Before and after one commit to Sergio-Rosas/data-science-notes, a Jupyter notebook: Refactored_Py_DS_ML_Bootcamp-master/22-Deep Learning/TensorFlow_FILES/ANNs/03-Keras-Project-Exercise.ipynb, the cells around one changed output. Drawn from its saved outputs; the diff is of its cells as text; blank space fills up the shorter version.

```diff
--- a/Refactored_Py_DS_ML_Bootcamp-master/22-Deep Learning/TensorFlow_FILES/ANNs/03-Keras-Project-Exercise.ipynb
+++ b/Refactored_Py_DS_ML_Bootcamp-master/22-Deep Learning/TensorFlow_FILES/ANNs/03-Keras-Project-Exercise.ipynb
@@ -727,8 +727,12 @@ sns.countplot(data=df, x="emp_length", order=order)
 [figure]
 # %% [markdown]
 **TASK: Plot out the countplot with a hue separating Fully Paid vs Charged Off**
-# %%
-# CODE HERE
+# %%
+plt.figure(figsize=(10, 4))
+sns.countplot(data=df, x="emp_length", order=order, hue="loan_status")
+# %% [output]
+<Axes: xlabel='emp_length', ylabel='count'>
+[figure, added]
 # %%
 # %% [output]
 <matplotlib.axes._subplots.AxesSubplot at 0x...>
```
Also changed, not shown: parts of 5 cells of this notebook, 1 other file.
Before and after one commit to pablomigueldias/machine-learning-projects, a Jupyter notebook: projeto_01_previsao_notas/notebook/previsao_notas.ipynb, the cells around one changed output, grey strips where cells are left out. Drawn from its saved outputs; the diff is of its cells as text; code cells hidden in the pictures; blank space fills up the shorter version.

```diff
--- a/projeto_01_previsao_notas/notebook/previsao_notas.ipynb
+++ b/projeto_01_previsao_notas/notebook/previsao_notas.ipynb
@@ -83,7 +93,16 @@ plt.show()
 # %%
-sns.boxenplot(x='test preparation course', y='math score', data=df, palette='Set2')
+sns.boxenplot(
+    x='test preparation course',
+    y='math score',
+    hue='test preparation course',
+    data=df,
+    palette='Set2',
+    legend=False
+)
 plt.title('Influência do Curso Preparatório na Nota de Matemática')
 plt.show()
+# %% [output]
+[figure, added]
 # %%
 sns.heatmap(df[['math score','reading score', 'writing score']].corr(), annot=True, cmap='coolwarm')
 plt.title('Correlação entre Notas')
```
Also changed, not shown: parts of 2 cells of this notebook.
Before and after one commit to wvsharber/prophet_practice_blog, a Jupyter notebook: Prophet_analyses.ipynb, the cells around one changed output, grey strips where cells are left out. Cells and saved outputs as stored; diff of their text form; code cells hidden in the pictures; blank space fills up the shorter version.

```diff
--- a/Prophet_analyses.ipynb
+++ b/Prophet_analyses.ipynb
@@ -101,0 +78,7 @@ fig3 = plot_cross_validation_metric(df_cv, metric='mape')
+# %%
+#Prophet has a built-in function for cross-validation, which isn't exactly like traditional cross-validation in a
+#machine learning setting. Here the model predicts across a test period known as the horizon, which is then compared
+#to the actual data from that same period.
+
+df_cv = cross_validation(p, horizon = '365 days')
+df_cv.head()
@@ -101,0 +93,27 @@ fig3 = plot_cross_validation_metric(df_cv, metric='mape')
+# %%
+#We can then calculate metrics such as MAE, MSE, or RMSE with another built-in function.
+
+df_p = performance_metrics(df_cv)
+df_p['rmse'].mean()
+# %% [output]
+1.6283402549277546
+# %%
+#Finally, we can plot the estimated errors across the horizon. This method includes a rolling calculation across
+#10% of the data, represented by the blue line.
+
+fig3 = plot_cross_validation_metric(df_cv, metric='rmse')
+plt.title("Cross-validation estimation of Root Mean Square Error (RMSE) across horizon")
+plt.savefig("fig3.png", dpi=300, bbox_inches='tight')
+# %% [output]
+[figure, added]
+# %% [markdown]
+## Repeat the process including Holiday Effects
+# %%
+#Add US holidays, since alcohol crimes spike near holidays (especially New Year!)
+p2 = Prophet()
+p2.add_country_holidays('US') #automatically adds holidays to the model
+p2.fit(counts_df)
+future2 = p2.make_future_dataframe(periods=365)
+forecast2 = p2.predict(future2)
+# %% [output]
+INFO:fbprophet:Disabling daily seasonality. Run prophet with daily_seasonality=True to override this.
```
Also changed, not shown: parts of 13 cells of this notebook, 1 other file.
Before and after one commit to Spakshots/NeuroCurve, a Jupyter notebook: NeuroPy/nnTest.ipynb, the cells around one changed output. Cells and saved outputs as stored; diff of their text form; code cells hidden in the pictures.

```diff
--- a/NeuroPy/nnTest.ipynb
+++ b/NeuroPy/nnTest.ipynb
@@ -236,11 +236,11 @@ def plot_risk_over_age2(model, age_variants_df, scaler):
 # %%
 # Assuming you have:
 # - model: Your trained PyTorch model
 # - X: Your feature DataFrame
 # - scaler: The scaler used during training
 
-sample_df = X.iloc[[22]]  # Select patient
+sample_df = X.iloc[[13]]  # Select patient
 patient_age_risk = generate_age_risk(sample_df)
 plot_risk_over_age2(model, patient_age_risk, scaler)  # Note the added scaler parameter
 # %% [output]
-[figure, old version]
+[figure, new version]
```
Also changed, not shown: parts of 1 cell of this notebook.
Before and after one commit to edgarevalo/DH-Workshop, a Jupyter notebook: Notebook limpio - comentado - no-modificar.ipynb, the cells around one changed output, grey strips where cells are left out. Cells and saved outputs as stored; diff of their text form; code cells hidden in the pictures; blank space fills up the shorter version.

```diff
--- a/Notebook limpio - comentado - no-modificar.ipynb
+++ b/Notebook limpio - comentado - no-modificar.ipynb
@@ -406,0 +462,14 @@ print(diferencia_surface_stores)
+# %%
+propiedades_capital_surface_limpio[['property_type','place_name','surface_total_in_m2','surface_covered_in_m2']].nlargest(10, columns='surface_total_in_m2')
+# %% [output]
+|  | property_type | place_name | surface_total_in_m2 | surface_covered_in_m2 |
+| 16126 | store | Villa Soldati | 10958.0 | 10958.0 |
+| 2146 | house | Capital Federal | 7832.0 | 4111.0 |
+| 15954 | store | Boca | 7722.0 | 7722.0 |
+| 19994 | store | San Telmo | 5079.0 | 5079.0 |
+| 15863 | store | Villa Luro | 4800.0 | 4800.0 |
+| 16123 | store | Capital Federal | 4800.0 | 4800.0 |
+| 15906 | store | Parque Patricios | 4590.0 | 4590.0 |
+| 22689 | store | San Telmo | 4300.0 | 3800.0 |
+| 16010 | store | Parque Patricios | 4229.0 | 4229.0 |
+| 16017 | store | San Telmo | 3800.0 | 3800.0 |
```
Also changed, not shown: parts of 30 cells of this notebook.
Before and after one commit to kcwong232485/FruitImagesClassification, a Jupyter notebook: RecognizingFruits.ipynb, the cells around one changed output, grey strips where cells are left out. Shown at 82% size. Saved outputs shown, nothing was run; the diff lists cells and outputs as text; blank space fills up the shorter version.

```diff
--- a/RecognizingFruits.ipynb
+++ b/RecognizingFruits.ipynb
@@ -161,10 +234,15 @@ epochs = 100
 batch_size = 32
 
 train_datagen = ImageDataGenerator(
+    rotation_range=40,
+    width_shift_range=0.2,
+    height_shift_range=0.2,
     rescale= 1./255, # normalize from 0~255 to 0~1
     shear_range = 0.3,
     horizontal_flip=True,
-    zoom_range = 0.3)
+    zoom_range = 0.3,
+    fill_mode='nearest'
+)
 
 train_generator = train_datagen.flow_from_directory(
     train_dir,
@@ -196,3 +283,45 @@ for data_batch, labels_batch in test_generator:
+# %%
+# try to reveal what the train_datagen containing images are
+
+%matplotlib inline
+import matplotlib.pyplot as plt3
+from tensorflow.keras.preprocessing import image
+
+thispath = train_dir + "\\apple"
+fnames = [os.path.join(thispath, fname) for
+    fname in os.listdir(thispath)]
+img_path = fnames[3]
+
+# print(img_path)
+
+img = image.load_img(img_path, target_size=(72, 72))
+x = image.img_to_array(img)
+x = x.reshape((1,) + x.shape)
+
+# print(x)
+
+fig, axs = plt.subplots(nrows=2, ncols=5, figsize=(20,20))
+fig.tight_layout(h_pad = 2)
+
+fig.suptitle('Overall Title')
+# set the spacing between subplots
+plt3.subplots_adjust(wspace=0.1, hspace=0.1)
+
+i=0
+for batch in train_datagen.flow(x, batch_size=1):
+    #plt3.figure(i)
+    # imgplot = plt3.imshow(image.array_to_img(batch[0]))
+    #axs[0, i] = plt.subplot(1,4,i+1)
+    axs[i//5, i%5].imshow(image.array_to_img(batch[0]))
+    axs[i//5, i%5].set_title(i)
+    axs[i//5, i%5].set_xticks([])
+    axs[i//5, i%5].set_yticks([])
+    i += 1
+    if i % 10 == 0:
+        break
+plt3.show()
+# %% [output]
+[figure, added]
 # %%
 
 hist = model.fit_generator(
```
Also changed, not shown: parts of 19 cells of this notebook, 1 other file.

▶ _What the exercise asks_
Wherever the word "NeuroPy" turns up in the records, copy out the line it is on.

▶ _Solution_
Before and after one commit to Spakshots/NeuroCurve, a Jupyter notebook: NeuroPy/nnTest.ipynb, the cells around one changed output. Cells and saved outputs as stored; diff of their text form; code cells hidden in the pictures.
--- a/NeuroPy/nnTest.ipynb
+++ b/NeuroPy/nnTest.ipynb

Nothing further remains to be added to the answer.